# criterion performance measurements

## overview

want to understand this report?

{{#report}}## {{name}}

lower bound | estimate | upper bound | |
---|---|---|---|

OLS regression | xxx | xxx | xxx |

R² goodness-of-fit | xxx | xxx | xxx |

Mean execution time | {{anMeanLowerBound}} | {{anMean.estPoint}} | {{anMeanUpperBound}} |

Standard deviation | {{anStdDevLowerBound}} | {{anStdDev.estPoint}} | {{anStdDevUpperBound}} |

Outlying measurements have {{anOutlierVar.ovDesc}} ({{anOutlierVar.ovFraction}}%) effect on estimated standard deviation.

{{/report}}## understanding this report

In this report, each function benchmarked by criterion is assigned a section of its own. The charts in each section are active; if you hover your mouse over data points and annotations, you will see more details.

- The chart on the left is a kernel density estimate (also known as a KDE) of time measurements. This graphs the probability of any given time measurement occurring. A spike indicates that a measurement of a particular time occurred; its height indicates how often that measurement was repeated.
- The chart on the right is the raw data from which the kernel
density estimate is built. The
*x*axis indicates the number of loop iterations, while the*y*axis shows measured execution time for the given number of loop iterations. The line behind the values is the linear regression prediction of execution time for a given number of iterations. Ideally, all measurements will be on (or very near) this line.

Under the charts is a small table. The first two rows are the results of a linear regression run on the measurements displayed in the right-hand chart.

*OLS regression*indicates the time estimated for a single loop iteration using an ordinary least-squares regression model. This number is more accurate than the*mean*estimate below it, as it more effectively eliminates measurement overhead and other constant factors.*R² goodness-of-fit*is a measure of how accurately the linear regression model fits the observed measurements. If the measurements are not too noisy, R² should lie between 0.99 and 1, indicating an excellent fit. If the number is below 0.99, something is confounding the accuracy of the linear model.*Mean execution time*and*standard deviation*are statistics calculated from execution time divided by number of iterations.

We use a statistical technique called the bootstrap to provide confidence intervals on our estimates. The bootstrap-derived upper and lower bounds on estimates let you see how accurate we believe those estimates to be. (Hover the mouse over the table headers to see the confidence levels.)

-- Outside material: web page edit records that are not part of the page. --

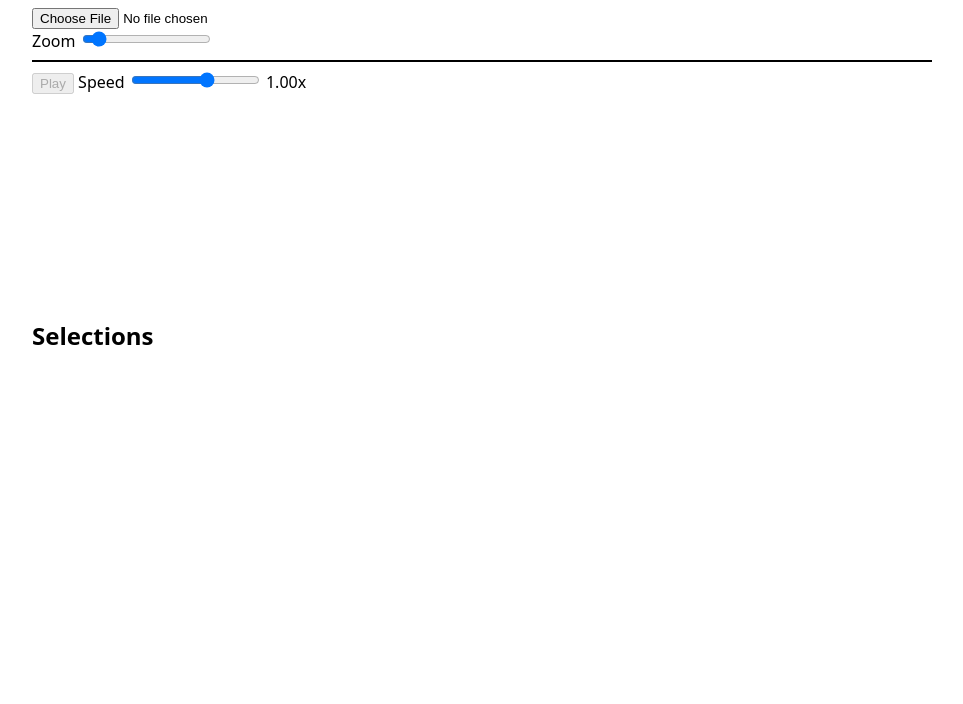
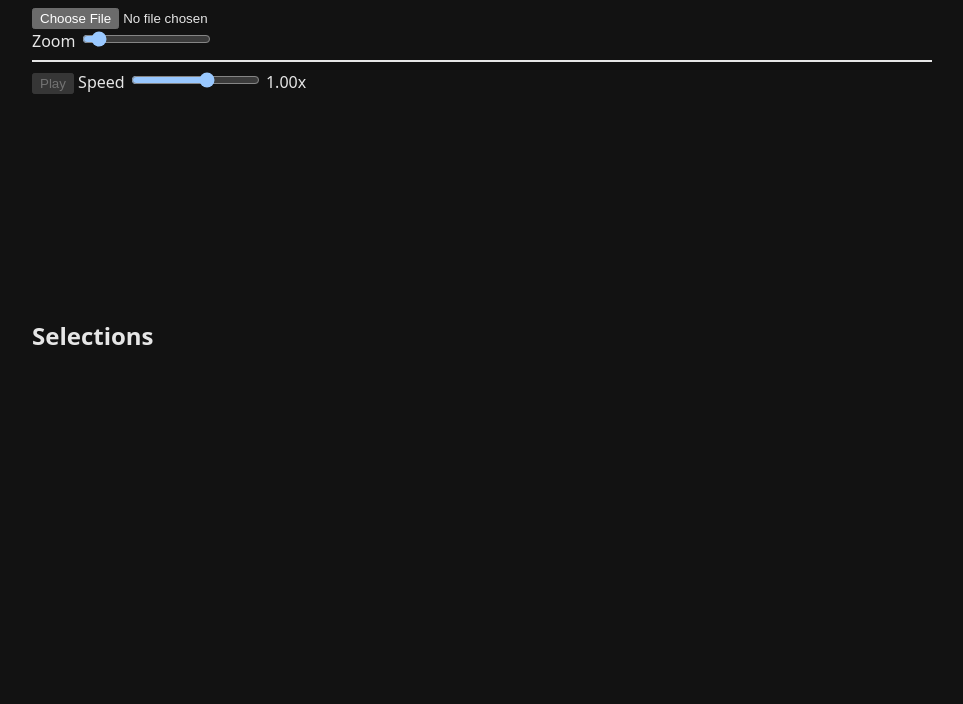
Before and after one commit to xaviershay/transcription-assistant, a website built with Vite: page index.html in a window 1280 px wide. Shown: the part 96-800 px from the top of the page, without its empty margins (158-1121 px from the left). Built offline with nearby package versions, Linux system fonts and the light colour scheme; what wavesurfer.js would draw is missing.

Commit message:
feat: make dark theme permanent

```diff
--- a/src/style.css
+++ b/src/style.css
@@ -1,12 +1,16 @@
 :root {
-  color-scheme: light dark;
+  color-scheme: dark;
   font-family: system-ui, sans-serif;
+  background: #121212;
+  color: #e6e6e6;
 }
 
 body {
   margin: 0 auto;
   max-width: 900px;
   padding: 1rem;
+  background: #121212;
+  color: #e6e6e6;
 }
 
 #waveform {
--- a/src/waveform.js
+++ b/src/waveform.js
@@ -7,7 +7,7 @@ export function createWaveSurfer(container) {
   const wavesurfer = WaveSurfer.create({
     container,
     waveColor: '#4f6df5',
-    progressColor: '#2c3e91',
+    progressColor: '#8ea0ff',
     cursorColor: 'currentColor',
     height: 120,
     minPxPerSec: 50,
```
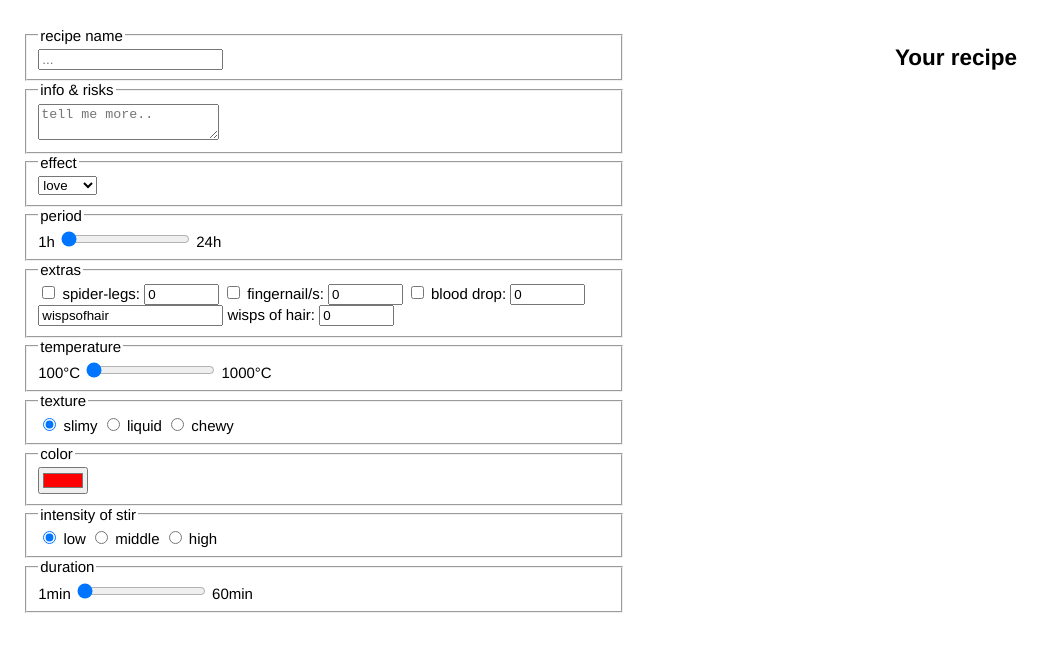
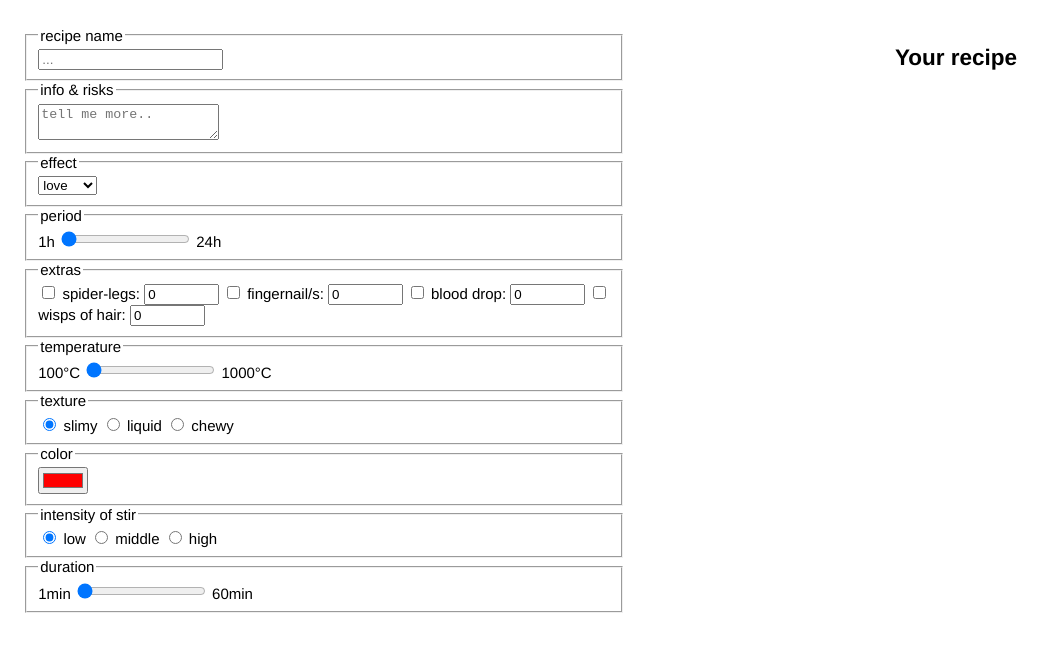
Before and after one commit to annasophiawagner/EIA2.github.io, a plain HTML site: page Aufgabe 3/witchescaldronFormular.html in a window 1280 px wide. Shown: the part 95-746 px from the top of the page, without its empty margins (0-1055 px from the left). Drawn offline with Linux system fonts and the light colour scheme.

Commit message:
git commit -m "fehlermeldung"

```diff
--- a/Aufgabe 3/witchescaldronFormular.html
+++ b/Aufgabe 3/witchescaldronFormular.html
@@ -77,7 +77,7 @@
 
                 <input type="number" name="Amount" class="amount" step="1" min="0" max="10" value="0" />
 
-                <input type="checkboy" name="Extra" class="ingredients" id="wispsofhair" value="wispsofhair" price="25">
+                <input type="checkbox" name="Extra" class="ingredients" id="wispsofhair" value="wispsofhair" price="25">
                 <label for="">wisps of hair:</label>
 
                 <input type="number" name="Amount" class="amount" step="1" min="0" max="10" value="0" />
```
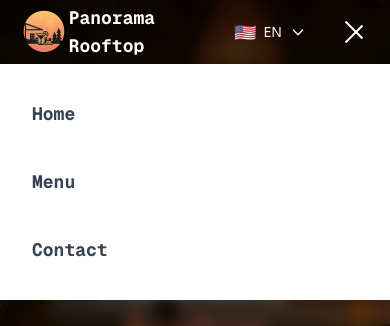
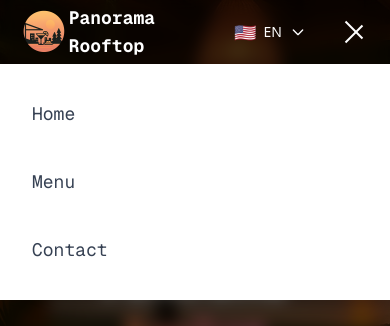
Before and after one commit to juxhinxhihani/panorama-rooftop, a Next.js app: page / in a window 390 px wide. Both pictures are taken after a click on the button "Toggle mobile menu". Shown: the top 326 px of the page. Built offline with nearby package versions, Linux system fonts and the light colour scheme.

Commit message:
Remove Bold from Navbar Items

```diff
--- a/src/components/layout/Header.tsx
+++ b/src/components/layout/Header.tsx
@@ -55,7 +55,7 @@ export default function Header() {
                 <Link
                   key={item.href}
                   href={item.href}
-                  className={`font-mono text-lg font-bold tracking-normal transition-colors hover:text-orange-500 ${
+                  className={`font-mono text-lg tracking-normal transition-colors hover:text-orange-500 ${
                     pathname === item.href
                       ? 'text-orange-500'
                       : isScrolled || pathname !== '/'
--- a/src/components/ui/MobileMenu.tsx
+++ b/src/components/ui/MobileMenu.tsx
@@ -39,7 +39,7 @@ export default function MobileMenu({ isOpen, onClose, navItems }: MobileMenuProp
               key={item.href}
               href={item.href}
               onClick={onClose}
-              className="block py-3 px-4 text-gray-700 font-mono text-lg font-bold tracking-normal hover:bg-orange-50 hover:text-orange-600 rounded-lg transition-colors"
+              className="block py-3 px-4 text-gray-700 font-mono text-lg tracking-normal hover:bg-orange-50 hover:text-orange-600 rounded-lg transition-colors"
             >
               {item.label}
             </Link>
```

A noisy benchmarking environment can cause some or many measurements to fall far from the mean. These outlying measurements can have a significant inflationary effect on the estimate of the standard deviation. We calculate and display an estimate of the extent to which the standard deviation has been inflated by outliers.